- Exercise objective -
The number of lines holding "gate" is all you should give; count them in the records below.

----- Supplied records -----

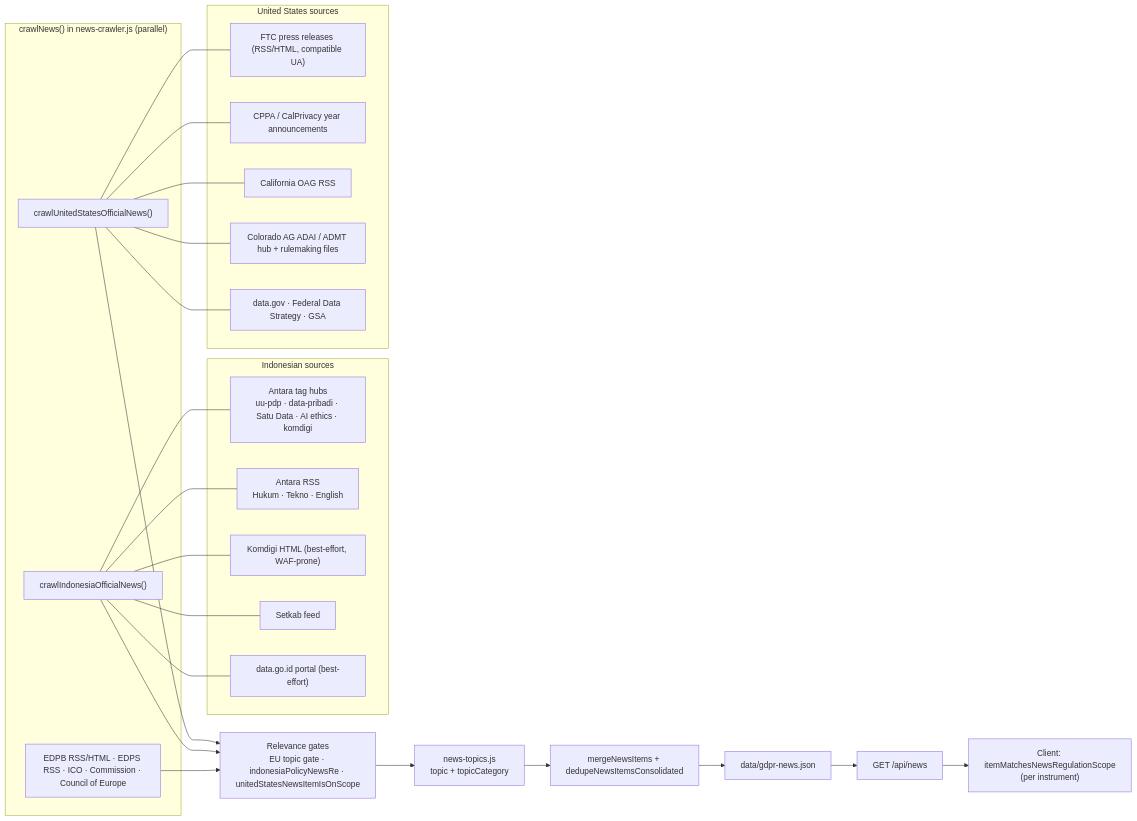
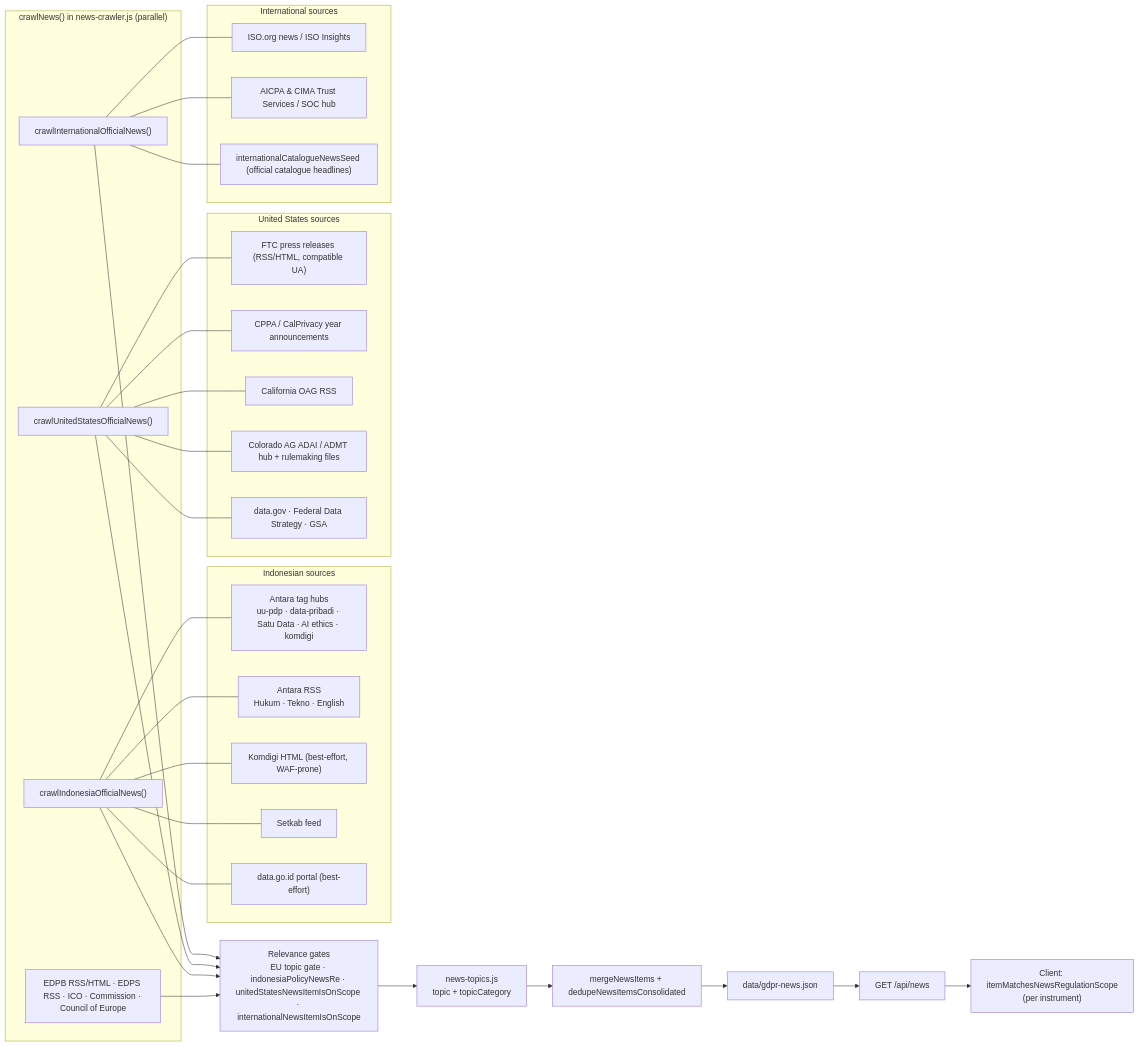
The seventh of 8 diagrams in docs/ARCHITECTURE.md (RifqiMT/gdpr-qa-platform), drawn with Mermaid before and after one commit. The commit also changed other lines of this file and 55 other files, not shown here.

````diff
--- a/docs/ARCHITECTURE.md
+++ b/docs/ARCHITECTURE.md
@@ -243,32 +270,40 @@
 ```mermaid
 flowchart LR
   subgraph crawl["crawlNews() in news-crawler.js (parallel)"]
     eu["EDPB RSS/HTML · EDPS RSS · ICO · Commission · Council of Europe"]
     ind["crawlIndonesiaOfficialNews()"]
     usn["crawlUnitedStatesOfficialNews()"]
+    intn["crawlInternationalOfficialNews()"]
   end
   subgraph indDetail["Indonesian sources"]
     tags["Antara tag hubs\nuu-pdp · data-pribadi · Satu Data · AI ethics · komdigi"]
     rss["Antara RSS\nHukum · Tekno · English"]
     kom["Komdigi HTML (best-effort, WAF-prone)"]
     set["Setkab feed"]
     sd["data.go.id portal (best-effort)"]
   end
   subgraph usDetail["United States sources"]
     ftc["FTC press releases (RSS/HTML, compatible UA)"]
     cppa["CPPA / CalPrivacy year announcements"]
     oag["California OAG RSS"]
     coag["Colorado AG ADAI / ADMT hub + rulemaking files"]
     fds["data.gov · Federal Data Strategy · GSA"]
   end
+  subgraph intDetail["International sources"]
+    isof["ISO.org news / ISO Insights"]
+    aicpaf["AICPA & CIMA Trust Services / SOC hub"]
+    seed["internationalCatalogueNewsSeed (official catalogue headlines)"]
+  end
   ind --- tags & rss & kom & set & sd
   usn --- ftc & cppa & oag & coag & fds
+  intn --- isof & aicpaf & seed
   eu --> gate
-  ind --> gate["Relevance gates\nEU topic gate · indonesiaPolicyNewsRe · unitedStatesNewsItemIsOnScope"]
+  ind --> gate["Relevance gates\nEU topic gate · indonesiaPolicyNewsRe · unitedStatesNewsItemIsOnScope · internationalNewsItemIsOnScope"]
   usn --> gate
+  intn --> gate
   gate --> topics["news-topics.js\ntopic + topicCategory"]
   topics --> merge["mergeNewsItems + dedupeNewsItemsConsolidated"]
   merge --> file["data/gdpr-news.json"]
   file --> api["GET /api/news"]
   api --> client["Client: itemMatchesNewsRegulationScope\n(per instrument)"]
 ```
````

-----

- Exercise output -
6